Record excerpts section start
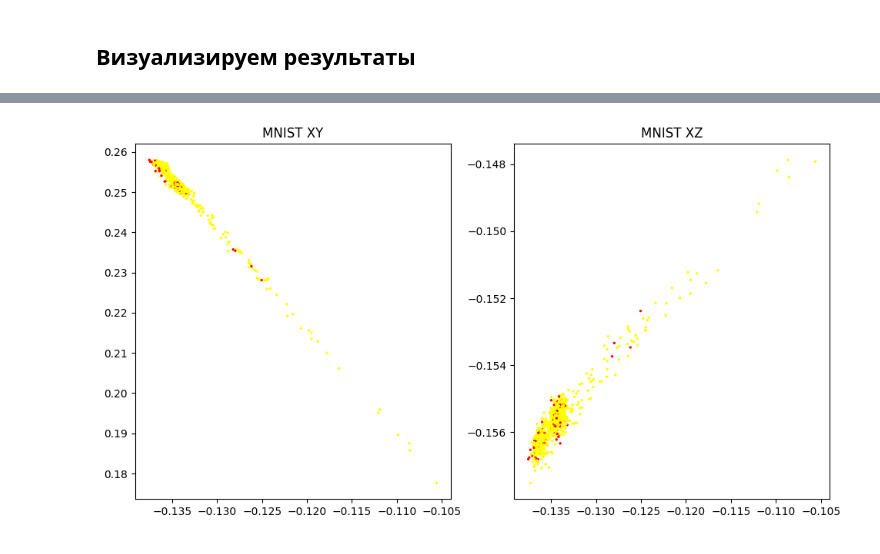
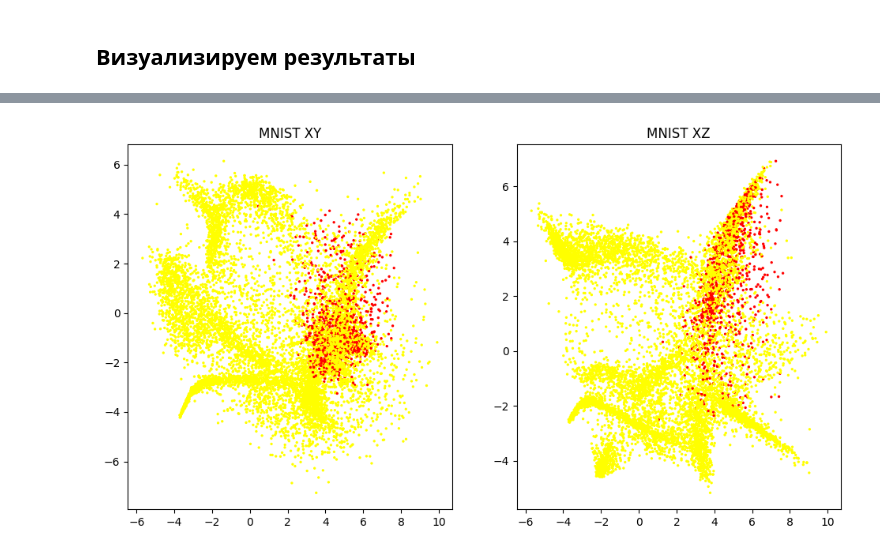
Before and after one commit to kenoma/pytorch-fuzzy, a Jupyter notebook: experiments_anomaly_detection_cvae_mnist_ad.ipynb, the cells around one changed output, grey strips where cells are left out. Cells and saved outputs as stored; diff of their text form; code cells hidden in the pictures.

```diff
--- a/experiments_anomaly_detection_cvae_mnist_ad.ipynb
+++ b/experiments_anomaly_detection_cvae_mnist_ad.ipynb
@@ -23,14 +23,14 @@ from torchinfo import summary
 from matplotlib.colors import ListedColormap
 # %%
 batch_size = 256
-learning_rate_ae = 2e-3
+learning_rate_ae = 1e-3
 #learning_rate_ad = 1e-4
-num_epochs_ae = 15
+num_epochs_ae = 25
 #num_epochs_ad = 100
 latent_dim = 3
 mnist_class_anomaly = 4
 kernels = 8
-fuzzy_rules_count = 16
+fuzzy_rules_count = 32
 
 prefix = f"fuzzy_ad"
 writer = SummaryWriter(f'runs/mnist/{prefix}_{datetime.now().strftime("%Y%m%d-%H%M%S")}')
@@ -340,5 +202,5 @@ class VAE(nn.Module):
 # %%
-model = VAE(latent_dim=latent_dim, fuzzy_rules_count=fuzzy_rules_count, kernels=kernels).to(device)
+model = FAD(latent_dim=latent_dim, fuzzy_rules_count=fuzzy_rules_count, kernels=kernels).to(device)
 
 num_params = sum(p.numel() for p in model.parameters() if p.requires_grad)
 print(f'Number of parameters: {num_params:,}')
@@ -390,9 +262,9 @@ def fuzzy_term_volume_loss(layer):
     return ev#(1 - fz.max(-1).values).abs().mean()#
 # %%
 def get_arate(inp):
-    fz_c, dfz, mu, x_rec = model.forward(inp)
+    fz_c, mu = model.forward(inp)
 
-    return fz_c.max(-1).values.cpu().numpy() #(1 - ssim(x_recon.clamp(0, 1), inp)).cpu().numpy()#xent_continuous_ber((x_recon + 1)/2, (inp + 1)/2).cpu().numpy()# #ssim((inp + 1)/2, (recon_x+1)/2).cpu().numpy() #fz.sum(-1).cpu().numpy()#
+    return fz_c.sum(-1).cpu().numpy() #(1 - ssim(x_recon.clamp(0, 1), inp)).cpu().numpy()#xent_continuous_ber((x_recon + 1)/2, (inp + 1)/2).cpu().numpy()# #ssim((inp + 1)/2, (recon_x+1)/2).cpu().numpy() #fz.sum(-1).cpu().numpy()#
 # %% [markdown]
 ## Train AE
 # %%
@@ -693,8 +563,9 @@ with torch.no_grad():
 #             ax[i, j].axis('off')
 # %%
 def get_arate(inp):
-    fz_с,fz_s, mu, x_recon = model.forward(inp)
-    return (1 - ssim(x_recon, inp)).cpu().numpy()#fz.sum(-1).cpu().numpy() #xent_continuous_ber((x_recon + 1)/2, (inp + 1)/2).cpu().numpy()# #ssim((inp + 1)/2, (recon_x+1)/2).cpu().numpy() #fz.sum(-1).cpu().numpy()#(inp - x_recon).abs().sum(-1).sum(-1).mean(-1).cpu().numpy()#
+    fz, mu = model.forward(inp)
+    x_recon = model.inference(fz)
+    return (1 - ssim(x_recon.clamp(0, 1), inp)).cpu().numpy()#fz.sum(-1).cpu().numpy() #xent_continuous_ber((x_recon + 1)/2, (inp + 1)/2).cpu().numpy()# #ssim((inp + 1)/2, (recon_x+1)/2).cpu().numpy() #fz.sum(-1).cpu().numpy()#(inp - x_recon).abs().sum(-1).sum(-1).mean(-1).cpu().numpy()#
 # %%
 firings_mnist = {}
 firings_mnist['MNIST'] = []
@@ -760,37 +631,37 @@ with torch.no_grad():
 
 
 def show_plot():
-    #centroids = model.encoder.fuzzy[0].get_centroids().detach().cpu().numpy()
+    #centroids = model.fuzzy[0].get_centroids().detach().cpu().numpy()
     embedings = []
     labels_expected = []
     with torch.no_grad():
         for data, target in tqdm(test_loader, desc='Encoding'):
             data = data.view((-1,1,28,28)).to(device)
-            fz_с,fz_s, mu, rec_x = model.forward(data)
+            fz_с, mu = model.forward(data)
             embedings.append(mu.cpu().numpy())
             labels_expected.append((target == mnist_class_anomaly).cpu().numpy())
     embedings = np.concatenate(embedings, axis=0)
     labels_expected = np.concatenate(labels_expected, axis=0)
 
     plt.figure(figsize=(18, 6))
 
     R, C = 1, 3
 
     plt.subplot(R, C, 1)
     plt.title("MNIST XY")
 
     plt.scatter(embedings[:, 0],      embedings[:,  1], c=labels_expected, cmap=binary_cmap, s=2)
     #plt.scatter(centroids[:, 0],      centroids[:, 1], marker='1', c='black', s= 50)
 
     plt.subplot(R, C, 2)
     plt.title("MNIST XZ")
     plt.scatter(embedings[:, 0],      embedings[:,  2], c=labels_expected, cmap=binary_cmap, s=2)
     #plt.scatter(centroids[:, 0],      centroids[:, 2], marker='1', c='black', s= 50)
 
 
 show_plot()
 # %% [output]
-[figure, old version]
+[figure, new version]
 # %%
 def show_item_reconstructio(ind):
     for data, trg in iter(test_loader):
```
Also changed, not shown: parts of 21 cells of this notebook.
Record excerpts section end
Work task:
Your answer must be one number: the count of lines in the entries that contain the string "ipynb".

The answer:
3